Approval of the 2016 budget in Africa’s largest economy was repeatedly delayed after the withdrawal of an early version to make corrections, the slump in oil prices that forced the government to revise revenue estimates and by squabbling over ministry allocations.
Central bank Governor Godwin Emefiele has said the delay deprived the country of a much-needed stimulus, causing the economy to contract in the first quarter and that the nation is now heading into an “imminent” recession. The oil-producing economy is also under strain from a decline in crude output to a 20-year low.
On May 6, President Muhammadu Buhari signed a record budget of 6.1 trillion naira ($31 billion) with a deficit of 2.2 trillion naira, or 2.1 percent of gross domestic product.
“I cannot promise that every single agency would receive every money appropriated for them,” Adeosun told parliament in the capital, Abuja, on Thursday, according to an e-mailed statement. “The budget is an estimate and funds would be released based on revenue.”
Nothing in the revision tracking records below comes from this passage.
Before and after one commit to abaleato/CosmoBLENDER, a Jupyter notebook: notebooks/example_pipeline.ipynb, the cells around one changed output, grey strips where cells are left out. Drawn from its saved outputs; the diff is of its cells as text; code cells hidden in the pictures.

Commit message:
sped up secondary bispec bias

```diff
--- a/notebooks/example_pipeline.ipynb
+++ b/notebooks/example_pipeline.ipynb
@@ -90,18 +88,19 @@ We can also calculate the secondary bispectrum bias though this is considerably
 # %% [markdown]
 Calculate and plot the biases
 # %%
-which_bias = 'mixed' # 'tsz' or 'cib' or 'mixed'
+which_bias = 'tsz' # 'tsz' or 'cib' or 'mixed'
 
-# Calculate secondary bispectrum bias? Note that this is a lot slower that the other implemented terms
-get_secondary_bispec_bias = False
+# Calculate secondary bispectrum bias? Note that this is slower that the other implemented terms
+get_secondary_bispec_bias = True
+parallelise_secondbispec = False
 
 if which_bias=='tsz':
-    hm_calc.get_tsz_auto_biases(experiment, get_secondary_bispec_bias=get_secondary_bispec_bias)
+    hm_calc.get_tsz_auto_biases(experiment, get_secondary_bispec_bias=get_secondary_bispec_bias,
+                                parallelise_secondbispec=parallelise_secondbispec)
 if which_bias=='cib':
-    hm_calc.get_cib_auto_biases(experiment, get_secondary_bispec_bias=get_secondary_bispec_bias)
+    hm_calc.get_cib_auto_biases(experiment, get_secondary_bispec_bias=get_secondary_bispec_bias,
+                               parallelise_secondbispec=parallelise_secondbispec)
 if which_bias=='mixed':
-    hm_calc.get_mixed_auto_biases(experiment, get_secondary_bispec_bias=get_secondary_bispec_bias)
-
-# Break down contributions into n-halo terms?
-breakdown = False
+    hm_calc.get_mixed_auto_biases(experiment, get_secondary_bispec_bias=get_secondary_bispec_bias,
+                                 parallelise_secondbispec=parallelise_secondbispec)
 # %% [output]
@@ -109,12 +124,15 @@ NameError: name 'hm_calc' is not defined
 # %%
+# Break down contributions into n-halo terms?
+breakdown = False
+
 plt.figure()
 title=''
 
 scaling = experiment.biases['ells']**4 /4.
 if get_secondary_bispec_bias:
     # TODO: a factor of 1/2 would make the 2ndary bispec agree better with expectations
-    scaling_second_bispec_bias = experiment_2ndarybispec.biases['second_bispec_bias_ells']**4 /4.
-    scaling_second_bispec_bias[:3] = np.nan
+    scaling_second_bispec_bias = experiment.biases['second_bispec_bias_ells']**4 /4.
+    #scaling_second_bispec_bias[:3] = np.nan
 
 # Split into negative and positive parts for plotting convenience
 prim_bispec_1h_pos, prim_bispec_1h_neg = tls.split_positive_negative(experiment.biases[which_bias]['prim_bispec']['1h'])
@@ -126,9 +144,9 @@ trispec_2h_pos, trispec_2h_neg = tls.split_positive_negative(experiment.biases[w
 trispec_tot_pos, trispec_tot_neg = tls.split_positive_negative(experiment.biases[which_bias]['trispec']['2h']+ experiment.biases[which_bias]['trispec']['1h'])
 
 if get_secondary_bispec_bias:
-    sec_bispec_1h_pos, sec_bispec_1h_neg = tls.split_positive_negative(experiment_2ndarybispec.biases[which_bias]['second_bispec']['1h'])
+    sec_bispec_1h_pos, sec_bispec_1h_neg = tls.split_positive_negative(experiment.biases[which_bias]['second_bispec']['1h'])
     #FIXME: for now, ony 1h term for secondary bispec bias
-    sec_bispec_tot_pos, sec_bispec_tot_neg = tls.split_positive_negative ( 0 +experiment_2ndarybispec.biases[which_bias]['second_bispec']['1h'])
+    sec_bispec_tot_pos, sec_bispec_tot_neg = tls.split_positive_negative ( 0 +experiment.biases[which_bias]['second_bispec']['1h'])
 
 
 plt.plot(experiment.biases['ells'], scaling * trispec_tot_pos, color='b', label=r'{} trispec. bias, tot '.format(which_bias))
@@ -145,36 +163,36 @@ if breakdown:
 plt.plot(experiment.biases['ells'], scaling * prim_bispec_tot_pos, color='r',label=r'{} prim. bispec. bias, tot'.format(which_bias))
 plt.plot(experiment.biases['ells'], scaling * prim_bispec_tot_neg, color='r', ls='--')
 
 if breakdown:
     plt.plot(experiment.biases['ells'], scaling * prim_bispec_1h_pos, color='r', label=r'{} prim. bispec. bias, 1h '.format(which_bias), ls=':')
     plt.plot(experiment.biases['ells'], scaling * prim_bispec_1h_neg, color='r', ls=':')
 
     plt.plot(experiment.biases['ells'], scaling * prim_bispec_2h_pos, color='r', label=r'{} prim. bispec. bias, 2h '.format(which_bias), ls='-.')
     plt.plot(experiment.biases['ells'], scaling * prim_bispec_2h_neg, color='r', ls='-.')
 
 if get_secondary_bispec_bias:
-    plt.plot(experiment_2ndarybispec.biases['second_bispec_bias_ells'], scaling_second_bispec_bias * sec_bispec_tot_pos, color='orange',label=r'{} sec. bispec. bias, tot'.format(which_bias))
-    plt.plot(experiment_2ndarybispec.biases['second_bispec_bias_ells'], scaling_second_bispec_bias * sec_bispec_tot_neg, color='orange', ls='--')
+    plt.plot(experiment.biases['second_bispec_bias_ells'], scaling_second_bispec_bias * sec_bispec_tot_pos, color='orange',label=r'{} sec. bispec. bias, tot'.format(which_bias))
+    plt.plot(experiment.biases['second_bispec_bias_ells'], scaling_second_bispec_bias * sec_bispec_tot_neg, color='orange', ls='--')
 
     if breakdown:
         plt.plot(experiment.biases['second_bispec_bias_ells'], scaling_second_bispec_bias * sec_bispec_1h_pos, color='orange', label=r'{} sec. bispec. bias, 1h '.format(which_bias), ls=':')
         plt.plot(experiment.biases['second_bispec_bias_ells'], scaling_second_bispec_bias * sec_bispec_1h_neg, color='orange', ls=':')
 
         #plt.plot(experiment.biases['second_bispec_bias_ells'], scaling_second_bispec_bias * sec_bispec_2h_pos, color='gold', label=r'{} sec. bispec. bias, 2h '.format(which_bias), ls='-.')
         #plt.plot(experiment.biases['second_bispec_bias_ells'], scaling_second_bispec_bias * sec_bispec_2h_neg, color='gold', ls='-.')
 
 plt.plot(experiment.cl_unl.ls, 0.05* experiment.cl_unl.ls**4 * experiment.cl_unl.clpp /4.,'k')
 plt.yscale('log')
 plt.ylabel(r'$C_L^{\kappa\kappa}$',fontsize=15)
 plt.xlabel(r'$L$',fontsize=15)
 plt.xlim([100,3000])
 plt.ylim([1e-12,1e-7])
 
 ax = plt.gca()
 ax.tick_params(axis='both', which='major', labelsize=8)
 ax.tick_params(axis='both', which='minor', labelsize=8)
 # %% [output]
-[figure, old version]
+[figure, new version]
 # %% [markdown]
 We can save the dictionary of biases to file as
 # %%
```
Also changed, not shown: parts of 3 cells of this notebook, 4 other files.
Capital projects that are well planned and likely to materialize will be given priority, she said.